(Revision comparison data)
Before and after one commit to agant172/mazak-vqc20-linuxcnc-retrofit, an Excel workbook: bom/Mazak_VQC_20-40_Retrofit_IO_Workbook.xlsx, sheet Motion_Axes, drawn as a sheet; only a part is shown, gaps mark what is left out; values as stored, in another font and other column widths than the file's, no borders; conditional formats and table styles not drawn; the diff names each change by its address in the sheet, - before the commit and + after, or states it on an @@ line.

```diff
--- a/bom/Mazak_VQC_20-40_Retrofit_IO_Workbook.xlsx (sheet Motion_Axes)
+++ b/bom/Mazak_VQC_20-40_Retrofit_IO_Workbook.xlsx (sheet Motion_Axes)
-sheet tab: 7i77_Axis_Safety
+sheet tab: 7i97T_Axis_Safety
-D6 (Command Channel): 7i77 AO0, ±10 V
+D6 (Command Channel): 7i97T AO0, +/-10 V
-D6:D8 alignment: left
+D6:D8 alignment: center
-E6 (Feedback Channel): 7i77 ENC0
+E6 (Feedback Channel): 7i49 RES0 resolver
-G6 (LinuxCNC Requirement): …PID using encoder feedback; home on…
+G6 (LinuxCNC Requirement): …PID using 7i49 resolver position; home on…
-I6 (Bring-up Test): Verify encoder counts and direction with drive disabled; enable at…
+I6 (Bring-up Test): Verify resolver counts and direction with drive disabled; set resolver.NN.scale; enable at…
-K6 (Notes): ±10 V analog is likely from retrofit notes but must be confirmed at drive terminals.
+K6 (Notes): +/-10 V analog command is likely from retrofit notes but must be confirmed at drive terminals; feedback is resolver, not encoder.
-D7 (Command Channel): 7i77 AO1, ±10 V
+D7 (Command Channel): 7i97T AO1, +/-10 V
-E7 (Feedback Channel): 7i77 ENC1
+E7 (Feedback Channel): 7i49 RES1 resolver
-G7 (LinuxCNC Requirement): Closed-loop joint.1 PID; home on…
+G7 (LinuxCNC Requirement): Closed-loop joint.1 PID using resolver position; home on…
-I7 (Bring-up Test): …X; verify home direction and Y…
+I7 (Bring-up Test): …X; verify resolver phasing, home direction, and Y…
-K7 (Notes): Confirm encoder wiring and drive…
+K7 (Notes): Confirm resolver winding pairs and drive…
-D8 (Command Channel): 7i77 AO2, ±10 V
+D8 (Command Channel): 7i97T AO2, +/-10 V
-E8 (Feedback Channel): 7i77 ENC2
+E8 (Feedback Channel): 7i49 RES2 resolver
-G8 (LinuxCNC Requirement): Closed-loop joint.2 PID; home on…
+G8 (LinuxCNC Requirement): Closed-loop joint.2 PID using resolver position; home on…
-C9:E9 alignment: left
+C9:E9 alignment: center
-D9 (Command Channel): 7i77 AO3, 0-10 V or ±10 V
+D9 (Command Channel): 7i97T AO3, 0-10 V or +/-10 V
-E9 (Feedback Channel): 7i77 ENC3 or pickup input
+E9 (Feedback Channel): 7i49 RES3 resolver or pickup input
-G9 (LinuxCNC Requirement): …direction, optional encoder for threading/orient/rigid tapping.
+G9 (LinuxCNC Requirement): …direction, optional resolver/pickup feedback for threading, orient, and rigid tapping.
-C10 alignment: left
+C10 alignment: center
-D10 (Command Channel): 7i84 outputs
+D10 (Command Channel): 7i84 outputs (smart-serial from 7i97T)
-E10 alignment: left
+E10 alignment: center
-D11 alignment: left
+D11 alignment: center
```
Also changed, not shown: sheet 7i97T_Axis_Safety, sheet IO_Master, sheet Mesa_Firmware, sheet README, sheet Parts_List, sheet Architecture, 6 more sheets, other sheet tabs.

■ **Your instructions**:
Check each line above for the word "xlsx", and copy the lines where it appears.

■ **Reply**:
Before and after one commit to agant172/mazak-vqc20-linuxcnc-retrofit, an Excel workbook: bom/Mazak_VQC_20-40_Retrofit_IO_Workbook.xlsx, sheet Motion_Axes, drawn as a sheet; only a part is shown, gaps mark what is left out; values as stored, in another font and other column widths than the file's, no borders; conditional formats and table styles not drawn; the diff names each change by its address in the sheet, - before the commit and + after, or states it on an @@ line.
--- a/bom/Mazak_VQC_20-40_Retrofit_IO_Workbook.xlsx (sheet Motion_Axes)
+++ b/bom/Mazak_VQC_20-40_Retrofit_IO_Workbook.xlsx (sheet Motion_Axes)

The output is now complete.